▸ **Exercise goal**
Each line of the listing where the string "Property" appears is to be identified and copied.

▸ **Materials provided**
________
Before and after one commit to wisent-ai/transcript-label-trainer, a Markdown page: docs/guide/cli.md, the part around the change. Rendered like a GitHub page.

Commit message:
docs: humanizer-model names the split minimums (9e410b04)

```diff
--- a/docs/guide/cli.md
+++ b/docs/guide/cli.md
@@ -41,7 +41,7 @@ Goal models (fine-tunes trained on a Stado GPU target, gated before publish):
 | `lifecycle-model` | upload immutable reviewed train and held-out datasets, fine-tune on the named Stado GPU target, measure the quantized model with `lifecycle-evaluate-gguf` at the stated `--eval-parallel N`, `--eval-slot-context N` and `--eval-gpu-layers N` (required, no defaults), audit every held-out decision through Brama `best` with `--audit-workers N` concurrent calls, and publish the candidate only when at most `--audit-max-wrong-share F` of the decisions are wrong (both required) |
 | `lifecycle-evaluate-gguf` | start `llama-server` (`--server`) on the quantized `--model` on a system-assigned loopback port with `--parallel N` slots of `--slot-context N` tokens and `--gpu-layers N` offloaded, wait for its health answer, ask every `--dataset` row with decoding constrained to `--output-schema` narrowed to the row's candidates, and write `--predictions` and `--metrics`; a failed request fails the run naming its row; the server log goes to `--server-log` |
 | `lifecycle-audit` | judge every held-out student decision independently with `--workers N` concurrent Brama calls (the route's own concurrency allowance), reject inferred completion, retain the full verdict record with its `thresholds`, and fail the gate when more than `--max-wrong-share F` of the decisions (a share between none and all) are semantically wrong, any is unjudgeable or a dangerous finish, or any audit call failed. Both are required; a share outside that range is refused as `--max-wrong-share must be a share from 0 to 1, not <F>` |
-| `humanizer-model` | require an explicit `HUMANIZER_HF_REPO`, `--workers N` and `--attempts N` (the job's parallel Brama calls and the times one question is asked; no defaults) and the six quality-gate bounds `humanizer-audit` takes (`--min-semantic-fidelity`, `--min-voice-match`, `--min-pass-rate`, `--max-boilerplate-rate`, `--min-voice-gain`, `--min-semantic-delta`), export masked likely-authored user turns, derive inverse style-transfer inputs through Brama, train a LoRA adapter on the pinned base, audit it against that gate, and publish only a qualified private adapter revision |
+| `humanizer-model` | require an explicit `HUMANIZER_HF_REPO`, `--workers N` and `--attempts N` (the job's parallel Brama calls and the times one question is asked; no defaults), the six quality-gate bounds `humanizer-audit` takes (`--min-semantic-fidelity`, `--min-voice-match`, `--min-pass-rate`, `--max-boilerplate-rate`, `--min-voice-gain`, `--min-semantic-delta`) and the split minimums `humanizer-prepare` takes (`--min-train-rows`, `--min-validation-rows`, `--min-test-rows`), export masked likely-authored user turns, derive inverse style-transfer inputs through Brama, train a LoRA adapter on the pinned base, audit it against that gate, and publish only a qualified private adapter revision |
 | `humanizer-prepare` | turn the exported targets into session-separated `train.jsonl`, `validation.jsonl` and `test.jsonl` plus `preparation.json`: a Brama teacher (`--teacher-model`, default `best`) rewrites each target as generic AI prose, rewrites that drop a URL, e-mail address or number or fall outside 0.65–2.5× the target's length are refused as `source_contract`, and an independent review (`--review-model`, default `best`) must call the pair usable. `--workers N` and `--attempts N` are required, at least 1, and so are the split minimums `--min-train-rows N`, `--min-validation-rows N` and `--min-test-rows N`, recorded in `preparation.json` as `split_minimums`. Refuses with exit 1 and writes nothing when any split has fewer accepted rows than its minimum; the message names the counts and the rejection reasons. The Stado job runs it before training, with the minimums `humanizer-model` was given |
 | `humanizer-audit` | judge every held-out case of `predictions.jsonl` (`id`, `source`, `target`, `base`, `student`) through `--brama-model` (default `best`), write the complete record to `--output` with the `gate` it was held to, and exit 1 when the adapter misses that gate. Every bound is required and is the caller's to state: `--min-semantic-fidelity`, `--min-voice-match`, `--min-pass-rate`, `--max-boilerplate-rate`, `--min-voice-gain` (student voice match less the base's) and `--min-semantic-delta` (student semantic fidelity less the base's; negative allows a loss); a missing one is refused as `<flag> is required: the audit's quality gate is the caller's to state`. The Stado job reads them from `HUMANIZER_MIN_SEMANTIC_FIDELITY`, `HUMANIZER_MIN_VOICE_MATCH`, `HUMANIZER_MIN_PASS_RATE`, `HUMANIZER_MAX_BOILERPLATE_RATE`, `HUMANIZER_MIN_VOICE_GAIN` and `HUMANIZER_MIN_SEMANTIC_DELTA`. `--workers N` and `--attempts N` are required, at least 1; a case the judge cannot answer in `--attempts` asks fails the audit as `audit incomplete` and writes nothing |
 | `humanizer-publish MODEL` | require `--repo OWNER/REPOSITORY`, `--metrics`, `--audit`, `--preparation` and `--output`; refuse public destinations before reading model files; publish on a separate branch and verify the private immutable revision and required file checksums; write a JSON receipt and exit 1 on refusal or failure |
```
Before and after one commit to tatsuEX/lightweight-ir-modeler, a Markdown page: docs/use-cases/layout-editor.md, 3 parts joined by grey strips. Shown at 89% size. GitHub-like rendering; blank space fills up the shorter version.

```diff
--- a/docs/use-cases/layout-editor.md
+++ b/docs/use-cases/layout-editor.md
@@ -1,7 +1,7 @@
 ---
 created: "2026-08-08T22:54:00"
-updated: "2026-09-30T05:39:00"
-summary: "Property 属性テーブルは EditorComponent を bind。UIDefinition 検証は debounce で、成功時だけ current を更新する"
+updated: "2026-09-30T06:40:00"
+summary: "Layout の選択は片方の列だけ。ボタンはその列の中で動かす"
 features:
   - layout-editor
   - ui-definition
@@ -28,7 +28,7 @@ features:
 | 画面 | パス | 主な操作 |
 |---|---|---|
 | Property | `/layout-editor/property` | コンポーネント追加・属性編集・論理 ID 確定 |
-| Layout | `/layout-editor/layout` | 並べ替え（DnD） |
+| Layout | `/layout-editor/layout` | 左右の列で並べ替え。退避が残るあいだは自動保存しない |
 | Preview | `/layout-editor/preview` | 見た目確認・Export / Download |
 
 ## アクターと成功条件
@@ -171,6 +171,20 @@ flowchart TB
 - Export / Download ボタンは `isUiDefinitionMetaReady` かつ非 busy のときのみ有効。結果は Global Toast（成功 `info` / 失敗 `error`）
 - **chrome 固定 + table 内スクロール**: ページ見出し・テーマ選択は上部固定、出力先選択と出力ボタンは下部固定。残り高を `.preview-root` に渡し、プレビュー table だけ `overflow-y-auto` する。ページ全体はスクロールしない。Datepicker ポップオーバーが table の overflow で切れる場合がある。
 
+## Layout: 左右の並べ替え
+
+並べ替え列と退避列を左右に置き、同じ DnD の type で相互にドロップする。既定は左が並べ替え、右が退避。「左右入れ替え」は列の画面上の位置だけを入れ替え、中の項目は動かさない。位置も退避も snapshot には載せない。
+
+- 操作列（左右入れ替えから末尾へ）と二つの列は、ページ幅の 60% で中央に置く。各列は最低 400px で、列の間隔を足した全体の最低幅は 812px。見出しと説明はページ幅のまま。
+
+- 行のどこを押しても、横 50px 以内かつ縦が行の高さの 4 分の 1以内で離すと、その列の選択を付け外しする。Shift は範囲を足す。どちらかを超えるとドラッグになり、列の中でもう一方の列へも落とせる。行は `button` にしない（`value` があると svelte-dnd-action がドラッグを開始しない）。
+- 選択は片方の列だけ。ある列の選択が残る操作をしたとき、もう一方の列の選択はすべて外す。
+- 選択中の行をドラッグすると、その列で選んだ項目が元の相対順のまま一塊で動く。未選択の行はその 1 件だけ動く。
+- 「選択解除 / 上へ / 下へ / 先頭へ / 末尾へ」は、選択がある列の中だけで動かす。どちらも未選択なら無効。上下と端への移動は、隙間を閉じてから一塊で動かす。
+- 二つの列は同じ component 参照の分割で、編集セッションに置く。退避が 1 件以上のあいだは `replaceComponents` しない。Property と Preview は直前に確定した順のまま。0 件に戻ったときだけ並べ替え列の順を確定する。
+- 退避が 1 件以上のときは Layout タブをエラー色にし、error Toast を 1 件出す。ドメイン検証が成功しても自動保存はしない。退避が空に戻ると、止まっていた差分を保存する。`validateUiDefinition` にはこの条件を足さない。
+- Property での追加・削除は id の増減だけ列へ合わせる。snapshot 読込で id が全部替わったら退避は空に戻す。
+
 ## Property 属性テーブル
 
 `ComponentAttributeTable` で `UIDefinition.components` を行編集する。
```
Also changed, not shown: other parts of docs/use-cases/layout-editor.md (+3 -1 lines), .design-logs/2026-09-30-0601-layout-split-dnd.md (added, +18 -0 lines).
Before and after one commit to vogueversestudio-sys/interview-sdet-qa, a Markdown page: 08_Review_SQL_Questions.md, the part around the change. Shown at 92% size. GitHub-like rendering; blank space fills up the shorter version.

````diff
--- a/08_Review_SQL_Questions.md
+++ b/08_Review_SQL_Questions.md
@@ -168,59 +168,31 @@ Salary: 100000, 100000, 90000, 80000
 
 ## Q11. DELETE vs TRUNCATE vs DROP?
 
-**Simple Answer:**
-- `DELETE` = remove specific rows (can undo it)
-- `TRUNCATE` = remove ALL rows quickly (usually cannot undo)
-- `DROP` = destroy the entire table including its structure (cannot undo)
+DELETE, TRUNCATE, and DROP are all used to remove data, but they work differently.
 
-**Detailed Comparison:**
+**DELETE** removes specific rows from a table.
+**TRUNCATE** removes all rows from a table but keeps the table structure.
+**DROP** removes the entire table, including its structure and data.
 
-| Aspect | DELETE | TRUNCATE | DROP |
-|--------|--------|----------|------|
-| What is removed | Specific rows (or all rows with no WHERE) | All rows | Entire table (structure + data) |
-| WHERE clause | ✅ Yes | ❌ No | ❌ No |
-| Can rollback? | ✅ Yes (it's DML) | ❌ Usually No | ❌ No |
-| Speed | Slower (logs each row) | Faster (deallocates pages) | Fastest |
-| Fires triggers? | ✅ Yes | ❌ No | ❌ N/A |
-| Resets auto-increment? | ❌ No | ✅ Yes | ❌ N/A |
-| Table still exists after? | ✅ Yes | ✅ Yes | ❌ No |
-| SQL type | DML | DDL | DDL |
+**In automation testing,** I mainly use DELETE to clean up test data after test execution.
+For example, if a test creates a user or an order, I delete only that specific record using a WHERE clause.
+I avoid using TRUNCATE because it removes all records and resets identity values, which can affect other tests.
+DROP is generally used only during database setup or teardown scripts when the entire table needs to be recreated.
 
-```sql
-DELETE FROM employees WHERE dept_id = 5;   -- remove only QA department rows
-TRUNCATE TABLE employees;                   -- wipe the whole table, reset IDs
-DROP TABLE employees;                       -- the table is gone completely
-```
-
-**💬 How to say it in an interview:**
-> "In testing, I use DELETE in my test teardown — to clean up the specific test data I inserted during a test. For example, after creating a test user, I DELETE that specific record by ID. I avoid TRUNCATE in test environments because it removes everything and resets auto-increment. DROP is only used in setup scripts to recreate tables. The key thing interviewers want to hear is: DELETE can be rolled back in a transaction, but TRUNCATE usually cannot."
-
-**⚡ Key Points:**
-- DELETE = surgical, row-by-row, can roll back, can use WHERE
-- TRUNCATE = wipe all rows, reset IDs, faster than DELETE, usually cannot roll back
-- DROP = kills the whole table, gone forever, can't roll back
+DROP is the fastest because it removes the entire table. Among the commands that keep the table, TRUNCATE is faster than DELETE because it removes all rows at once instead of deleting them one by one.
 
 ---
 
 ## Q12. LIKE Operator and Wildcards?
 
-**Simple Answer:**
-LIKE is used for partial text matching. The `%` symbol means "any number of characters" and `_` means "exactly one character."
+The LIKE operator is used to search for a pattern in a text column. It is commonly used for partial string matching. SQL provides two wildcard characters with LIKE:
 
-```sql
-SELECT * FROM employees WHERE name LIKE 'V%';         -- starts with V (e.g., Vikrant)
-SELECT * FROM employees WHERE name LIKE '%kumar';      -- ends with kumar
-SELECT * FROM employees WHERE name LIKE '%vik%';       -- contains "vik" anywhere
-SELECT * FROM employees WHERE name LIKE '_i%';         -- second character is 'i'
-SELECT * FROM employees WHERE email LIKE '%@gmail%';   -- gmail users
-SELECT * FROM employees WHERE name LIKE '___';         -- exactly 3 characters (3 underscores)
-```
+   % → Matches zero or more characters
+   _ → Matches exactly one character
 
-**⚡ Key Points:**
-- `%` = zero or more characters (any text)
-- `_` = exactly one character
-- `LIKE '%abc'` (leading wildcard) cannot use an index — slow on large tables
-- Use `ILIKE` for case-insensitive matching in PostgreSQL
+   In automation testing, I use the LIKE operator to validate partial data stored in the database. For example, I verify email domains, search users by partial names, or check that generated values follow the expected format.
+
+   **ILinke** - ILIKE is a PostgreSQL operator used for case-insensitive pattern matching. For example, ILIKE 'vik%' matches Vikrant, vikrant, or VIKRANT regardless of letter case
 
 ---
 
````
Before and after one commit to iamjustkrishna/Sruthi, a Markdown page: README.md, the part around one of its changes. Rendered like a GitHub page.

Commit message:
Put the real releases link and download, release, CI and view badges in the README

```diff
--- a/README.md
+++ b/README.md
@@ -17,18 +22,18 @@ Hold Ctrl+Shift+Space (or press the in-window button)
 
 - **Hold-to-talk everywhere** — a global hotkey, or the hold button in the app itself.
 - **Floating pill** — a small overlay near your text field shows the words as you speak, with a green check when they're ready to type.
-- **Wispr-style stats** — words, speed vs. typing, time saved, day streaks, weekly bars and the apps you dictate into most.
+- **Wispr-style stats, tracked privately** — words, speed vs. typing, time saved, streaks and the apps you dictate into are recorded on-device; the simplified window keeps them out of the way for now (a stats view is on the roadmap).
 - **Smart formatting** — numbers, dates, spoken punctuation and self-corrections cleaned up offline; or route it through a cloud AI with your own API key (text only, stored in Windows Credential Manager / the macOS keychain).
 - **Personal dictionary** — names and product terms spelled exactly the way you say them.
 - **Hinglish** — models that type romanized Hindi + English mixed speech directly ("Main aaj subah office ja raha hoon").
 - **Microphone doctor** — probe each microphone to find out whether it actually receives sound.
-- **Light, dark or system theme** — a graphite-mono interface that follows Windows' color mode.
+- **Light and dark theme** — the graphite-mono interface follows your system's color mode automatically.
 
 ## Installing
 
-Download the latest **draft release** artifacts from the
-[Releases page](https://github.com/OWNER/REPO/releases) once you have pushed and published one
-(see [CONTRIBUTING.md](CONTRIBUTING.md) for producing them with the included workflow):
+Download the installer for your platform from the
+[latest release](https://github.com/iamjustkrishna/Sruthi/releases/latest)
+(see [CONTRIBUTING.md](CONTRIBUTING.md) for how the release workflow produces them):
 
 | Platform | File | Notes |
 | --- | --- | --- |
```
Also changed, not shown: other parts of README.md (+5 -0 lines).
________
▸ **Answer section**
-summary: "Property 属性テーブルは EditorComponent を bind。UIDefinition 検証は debounce で、成功時だけ current を更新する"
 | Property | `/layout-editor/property` | コンポーネント追加・属性編集・論理 ID 確定 |
+- 二つの列は同じ component 参照の分割で、編集セッションに置く。退避が 1 件以上のあいだは `replaceComponents` しない。Property と Preview は直前に確定した順のまま。0 件に戻ったときだけ並べ替え列の順を確定する。
+- Property での追加・削除は id の増減だけ列へ合わせる。snapshot 読込で id が全部替わったら退避は空に戻す。
 ## Property 属性テーブル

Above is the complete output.